━━━ PROVIDED INFORMATION
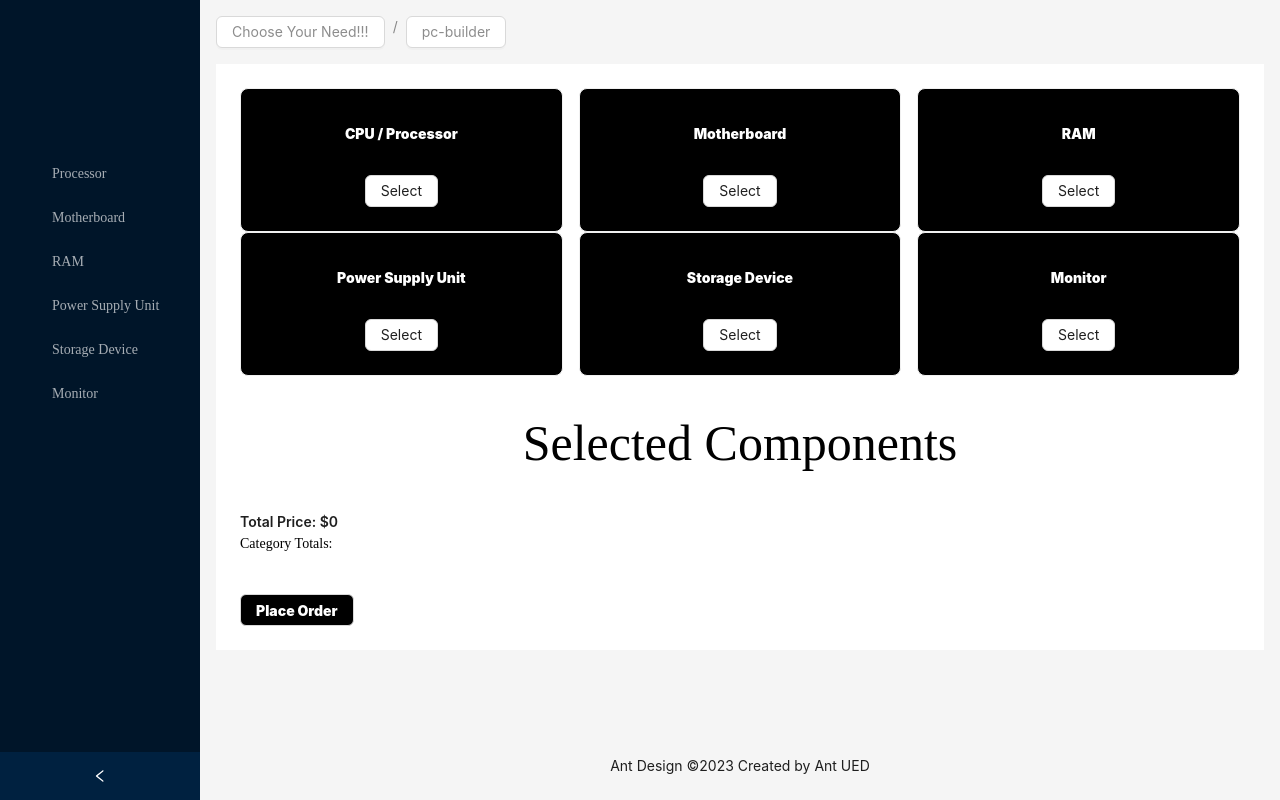
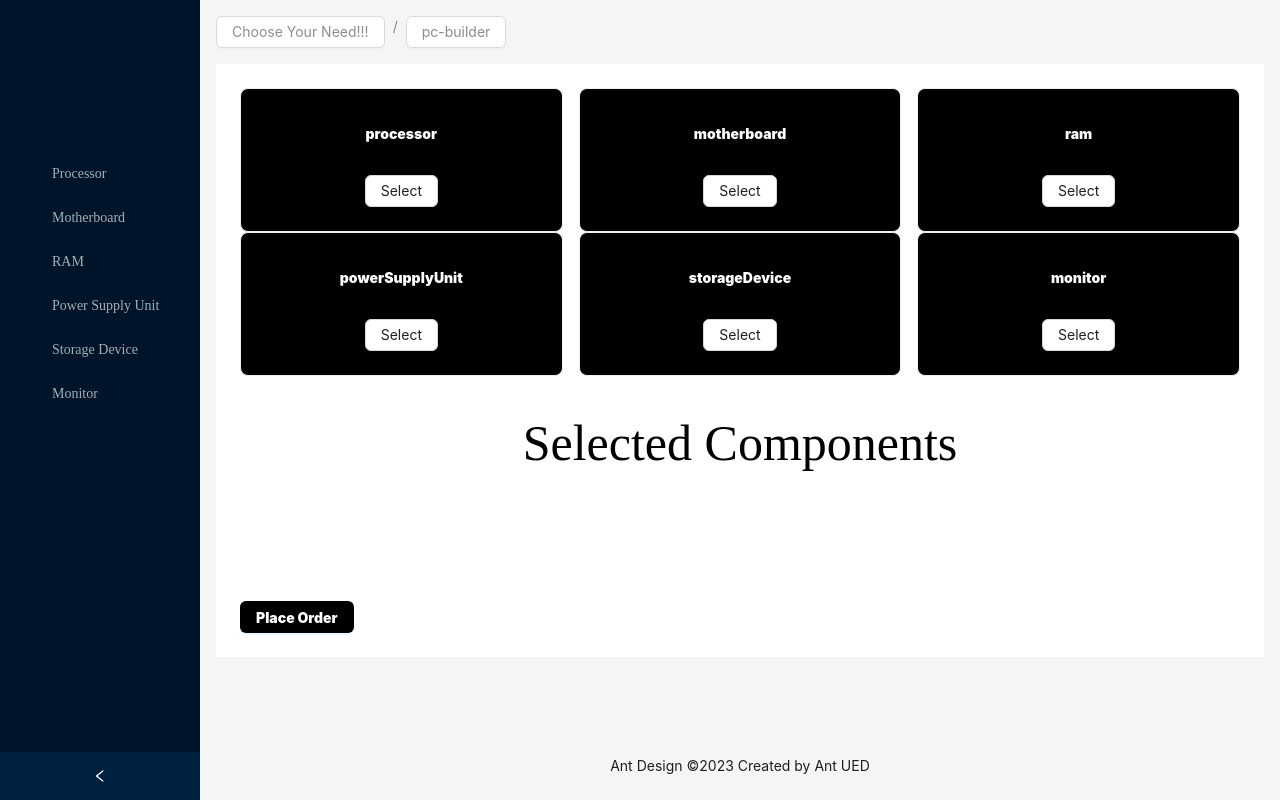
Before and after one commit to Humayra-Akter/pc-builder, a Next.js app: page /pcbuilder in a window 1280 px wide. Built offline with nearby package versions, Linux system fonts and the light colour scheme; data requests are answered from the project's data file.

Commit message:
order page

```diff
--- a/src/components/UI/Cart.js
+++ b/src/components/UI/Cart.js
@@ -147,14 +147,21 @@ const Cart = () => {
           </Col>
         ))}
       </Row>
-      <div className="mt-6">
+      {/* <div>
         <Typography.Text strong>Total Price: ${overallTotal}</Typography.Text>
-      </div>
-      <div>
-        <h2>Category Totals:</h2>
+      </div> */}
+      <div
+        style={{
+          paddingLeft: "10px",
+          fontFamily: "cursive",
+          marginTop: "50px",
+          color: "#000",
+          fontWeight: "900",
+        }}
+      >
         {Object.entries(categoryTotals).map(([category, total]) => (
           <p key={category}>
-            {category}: ${total}
+            <h2>Category Totals : ${total}</h2>
           </p>
         ))}
       </div>
--- /dev/null
+++ b/src/pages/orderConfirmation/index.js
@@ -0,0 +1,6 @@
+
+const orderConfirmatio = () => {
+  return <div></div>;
+};
+
+export default orderConfirmatio;
--- a/src/pages/pcbuilder/index.js
+++ b/src/pages/pcbuilder/index.js
@@ -7,36 +7,70 @@ import Cart from "@/components/UI/Cart";
 
 const { Meta } = Card;
 
-const PcBuilderPage = ({
-  allProcessors,
-  allMonitors,
-  allMotherboards,
-  allRams,
-  allPowerSupplyUnits,
-  allStorageDevices,
-}) => {
+const PcBuilderPage = () => {
   const { addToCart, selectedCategories } = useCartContext();
   const [isPlaceOrderEnabled, setIsPlaceOrderEnabled] = useState(false);
 
-  // Check if at least one component is selected for each category
-  const checkCategoriesSelection = () => {
-    setIsPlaceOrderEnabled(
-      selectedCategories.includes("CPU / Processor") &&
-        selectedCategories.includes("Motherboard") &&
-        selectedCategories.includes("RAM") &&
-        selectedCategories.includes("Power Supply Unit") &&
-        selectedCategories.includes("Storage Device") &&
-        selectedCategories.includes("Monitor")
-    );
-  };
+  // const checkCategoriesSelection = () => {
+  //   setIsPlaceOrderEnabled(
+  //     selectedCategories.includes("CPU / Processor") &&
+  //       selectedCategories.includes("Motherboard") &&
+  //       selectedCategories.includes("RAM") &&
+  //       selectedCategories.includes("Power Supply Unit") &&
+  //       selectedCategories.includes("Storage Device") &&
+  //       selectedCategories.includes("Monitor")
+  //   );
+  // };
 
   useEffect(() => {
-    checkCategoriesSelection();
+    // at least one component is selected
+    setIsPlaceOrderEnabled(
+      selectedCategories.length === 6 &&
+        selectedCategories.every((category) =>
+          selectedCategories.includes(category)
+        )
+    );
   }, [selectedCategories]);
 
   return (
     <div className="pc-builder-page">
       <Row gutter={16}>
+        {/* Map over categories */}
+        {[
+          "processor",
+          "motherboard",
+          "ram",
+          "powerSupplyUnit",
+          "storageDevice",
+          "monitor",
+        ].map((category) => (
+          <Col key={category} span={8}>
+            <Card
+              style={{
+                textAlign: "center",
+                backgroundColor: "black",
+              }}
+            >
+              <h1
+                style={{
+                  textAlign: "center",
+                  margin: "10px",
+                  marginBottom: "30px",
+                  font: "cursive",
+                  color: "white",
+                  fontWeight: "900",
+                }}
+              >
+                {category}
+              </h1>
+              <Button>
+                <Link href={`/${category.replace(/\s/g, "")}`}>Select</Link>
+              </Button>
+            </Card>
+          </Col>
+        ))}
+      </Row>
+      {/* <Row gutter={16}>
         <Col span={8}>
           <Card
             style={{
@@ -186,7 +220,7 @@ const PcBuilderPage = ({
             </Button>
           </Card>
         </Col>
-      </Row>
+      </Row> */}
       <Cart></Cart>
       <Button
         type="primary"
@@ -197,10 +231,10 @@ const PcBuilderPage = ({
           color: "white",
           fontWeight: "900",
         }}
-        disabled={!isPlaceOrderEnabled}
+        // disabled={!isPlaceOrderEnabled}
         onClick={() => console.log("Place order clicked")}
       >
-        Place Order
+        <Link href="/orderConfirmation">Place Order</Link>
       </Button>
     </div>
   );
@@ -212,31 +246,31 @@ PcBuilderPage.getLayout = function getLayout(page) {
   return <DashboardLayout>{page}</DashboardLayout>;
 };
 
-export const getServerSideProps = async () => {
-  const processorRes = await fetch("http://localhost:5000/processors");
-  const monitorRes = await fetch("http://localhost:5000/monitors");
-  const motherboardRes = await fetch("http://localhost:5000/motherboards");
-  const ramRes = await fetch("http://localhost:5000/rams");
-  const powerSupplyUnitsRes = await fetch(
-    "http://localhost:5000/powerSupplyUnits"
-  );
-  const storageDevicesRes = await fetch("http://localhost:5000/storageDevices");
+// export const getServerSideProps = async () => {
+//   const processorRes = await fetch("http://localhost:5000/processors");
+//   const monitorRes = await fetch("http://localhost:5000/monitors");
+//   const motherboardRes = await fetch("http://localhost:5000/motherboards");
+//   const ramRes = await fetch("http://localhost:5000/rams");
+//   const powerSupplyUnitsRes = await fetch(
+//     "http://localhost:5000/powerSupplyUnits"
+//   );
+//   const storageDevicesRes = await fetch("http://localhost:5000/storageDevices");
 
-  const processorData = await processorRes.json();
-  const monitorData = await monitorRes.json();
-  const motherboardData = await motherboardRes.json();
-  const ramData = await ramRes.json();
-  const powerSupplyUnitsData = await powerSupplyUnitsRes.json();
-  const storageDevicesData = await storageDevicesRes.json();
+//   const processorData = await processorRes.json();
+//   const monitorData = await monitorRes.json();
+//   const motherboardData = await motherboardRes.json();
+//   const ramData = await ramRes.json();
+//   const powerSupplyUnitsData = await powerSupplyUnitsRes.json();
+//   const storageDevicesData = await storageDevicesRes.json();
 
-  return {
-    props: {
-      allProcessors: processorData,
-      allMonitors: monitorData,
-      allMotherboards: motherboardData,
-      allRams: ramData,
-      allPowerSupplyUnits: powerSupplyUnitsData,
-      allStorageDevices: storageDevicesData,
-    },
-  };
-};
+//   return {
+//     props: {
+//       allProcessors: processorData,
+//       allMonitors: monitorData,
+//       allMotherboards: motherboardData,
+//       allRams: ramData,
+//       allPowerSupplyUnits: powerSupplyUnitsData,
+//       allStorageDevices: storageDevicesData,
+//     },
+//   };
+// };
```
Also changed, not shown: src/components/UI/CartContext.js (+0 -47 lines), src/components/UI/OrderConfirmationPage.js (added, +58 -0 lines).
━━━━━━
• **WHAT YOU ARE ASKED TO DO**
Print out every record above exactly as given. Do not include the pictures.

• **RESULT OF THE TASK**
Before and after one commit to Humayra-Akter/pc-builder, a Next.js app: page /pcbuilder in a window 1280 px wide. Built offline with nearby package versions, Linux system fonts and the light colour scheme; data requests are answered from the project's data file.

Commit message:
order page

```diff
--- a/src/components/UI/Cart.js
+++ b/src/components/UI/Cart.js
@@ -147,14 +147,21 @@ const Cart = () => {
           </Col>
         ))}
       </Row>
-      <div className="mt-6">
+      {/* <div>
         <Typography.Text strong>Total Price: ${overallTotal}</Typography.Text>
-      </div>
-      <div>
-        <h2>Category Totals:</h2>
+      </div> */}
+      <div
+        style={{
+          paddingLeft: "10px",
+          fontFamily: "cursive",
+          marginTop: "50px",
+          color: "#000",
+          fontWeight: "900",
+        }}
+      >
         {Object.entries(categoryTotals).map(([category, total]) => (
           <p key={category}>
-            {category}: ${total}
+            <h2>Category Totals : ${total}</h2>
           </p>
         ))}
       </div>
--- /dev/null
+++ b/src/pages/orderConfirmation/index.js
@@ -0,0 +1,6 @@
+
+const orderConfirmatio = () => {
+  return <div></div>;
+};
+
+export default orderConfirmatio;
--- a/src/pages/pcbuilder/index.js
+++ b/src/pages/pcbuilder/index.js
@@ -7,36 +7,70 @@ import Cart from "@/components/UI/Cart";
 
 const { Meta } = Card;
 
-const PcBuilderPage = ({
-  allProcessors,
-  allMonitors,
-  allMotherboards,
-  allRams,
-  allPowerSupplyUnits,
-  allStorageDevices,
-}) => {
+const PcBuilderPage = () => {
   const { addToCart, selectedCategories } = useCartContext();
   const [isPlaceOrderEnabled, setIsPlaceOrderEnabled] = useState(false);
 
-  // Check if at least one component is selected for each category
-  const checkCategoriesSelection = () => {
-    setIsPlaceOrderEnabled(
-      selectedCategories.includes("CPU / Processor") &&
-        selectedCategories.includes("Motherboard") &&
-        selectedCategories.includes("RAM") &&
-        selectedCategories.includes("Power Supply Unit") &&
-        selectedCategories.includes("Storage Device") &&
-        selectedCategories.includes("Monitor")
-    );
-  };
+  // const checkCategoriesSelection = () => {
+  //   setIsPlaceOrderEnabled(
+  //     selectedCategories.includes("CPU / Processor") &&
+  //       selectedCategories.includes("Motherboard") &&
+  //       selectedCategories.includes("RAM") &&
+  //       selectedCategories.includes("Power Supply Unit") &&
+  //       selectedCategories.includes("Storage Device") &&
+  //       selectedCategories.includes("Monitor")
+  //   );
+  // };
 
   useEffect(() => {
-    checkCategoriesSelection();
+    // at least one component is selected
+    setIsPlaceOrderEnabled(
+      selectedCategories.length === 6 &&
+        selectedCategories.every((category) =>
+          selectedCategories.includes(category)
+        )
+    );
   }, [selectedCategories]);
 
   return (
     <div className="pc-builder-page">
       <Row gutter={16}>
+        {/* Map over categories */}
+        {[
+          "processor",
+          "motherboard",
+          "ram",
+          "powerSupplyUnit",
+          "storageDevice",
+          "monitor",
+        ].map((category) => (
+          <Col key={category} span={8}>
+            <Card
+              style={{
+                textAlign: "center",
+                backgroundColor: "black",
+              }}
+            >
+              <h1
+                style={{
+                  textAlign: "center",
+                  margin: "10px",
+                  marginBottom: "30px",
+                  font: "cursive",
+                  color: "white",
+                  fontWeight: "900",
+                }}
+              >
+                {category}
+              </h1>
+              <Button>
+                <Link href={`/${category.replace(/\s/g, "")}`}>Select</Link>
+              </Button>
+            </Card>
+          </Col>
+        ))}
+      </Row>
+      {/* <Row gutter={16}>
         <Col span={8}>
           <Card
             style={{
@@ -186,7 +220,7 @@ const PcBuilderPage = ({
             </Button>
           </Card>
         </Col>
-      </Row>
+      </Row> */}
       <Cart></Cart>
       <Button
         type="primary"
@@ -197,10 +231,10 @@ const PcBuilderPage = ({
           color: "white",
           fontWeight: "900",
         }}
-        disabled={!isPlaceOrderEnabled}
+        // disabled={!isPlaceOrderEnabled}
         onClick={() => console.log("Place order clicked")}
       >
-        Place Order
+        <Link href="/orderConfirmation">Place Order</Link>
       </Button>
     </div>
   );
@@ -212,31 +246,31 @@ PcBuilderPage.getLayout = function getLayout(page) {
   return <DashboardLayout>{page}</DashboardLayout>;
 };
 
-export const getServerSideProps = async () => {
-  const processorRes = await fetch("http://localhost:5000/processors");
-  const monitorRes = await fetch("http://localhost:5000/monitors");
-  const motherboardRes = await fetch("http://localhost:5000/motherboards");
-  const ramRes = await fetch("http://localhost:5000/rams");
-  const powerSupplyUnitsRes = await fetch(
-    "http://localhost:5000/powerSupplyUnits"
-  );
-  const storageDevicesRes = await fetch("http://localhost:5000/storageDevices");
+// export const getServerSideProps = async () => {
+//   const processorRes = await fetch("http://localhost:5000/processors");
+//   const monitorRes = await fetch("http://localhost:5000/monitors");
+//   const motherboardRes = await fetch("http://localhost:5000/motherboards");
+//   const ramRes = await fetch("http://localhost:5000/rams");
+//   const powerSupplyUnitsRes = await fetch(
+//     "http://localhost:5000/powerSupplyUnits"
+//   );
+//   const storageDevicesRes = await fetch("http://localhost:5000/storageDevices");
 
-  const processorData = await processorRes.json();
-  const monitorData = await monitorRes.json();
-  const motherboardData = await motherboardRes.json();
-  const ramData = await ramRes.json();
-  const powerSupplyUnitsData = await powerSupplyUnitsRes.json();
-  const storageDevicesData = await storageDevicesRes.json();
+//   const processorData = await processorRes.json();
+//   const monitorData = await monitorRes.json();
+//   const motherboardData = await motherboardRes.json();
+//   const ramData = await ramRes.json();
+//   const powerSupplyUnitsData = await powerSupplyUnitsRes.json();
+//   const storageDevicesData = await storageDevicesRes.json();
 
-  return {
-    props: {
-      allProcessors: processorData,
-      allMonitors: monitorData,
-      allMotherboards: motherboardData,
-      allRams: ramData,
-      allPowerSupplyUnits: powerSupplyUnitsData,
-      allStorageDevices: storageDevicesData,
-    },
-  };
-};
+//   return {
+//     props: {
+//       allProcessors: processorData,
+//       allMonitors: monitorData,
+//       allMotherboards: motherboardData,
+//       allRams: ramData,
+//       allPowerSupplyUnits: powerSupplyUnitsData,
+//       allStorageDevices: storageDevicesData,
+//     },
+//   };
+// };
```
Also changed, not shown: src/components/UI/CartContext.js (+0 -47 lines), src/components/UI/OrderConfirmationPage.js (added, +58 -0 lines).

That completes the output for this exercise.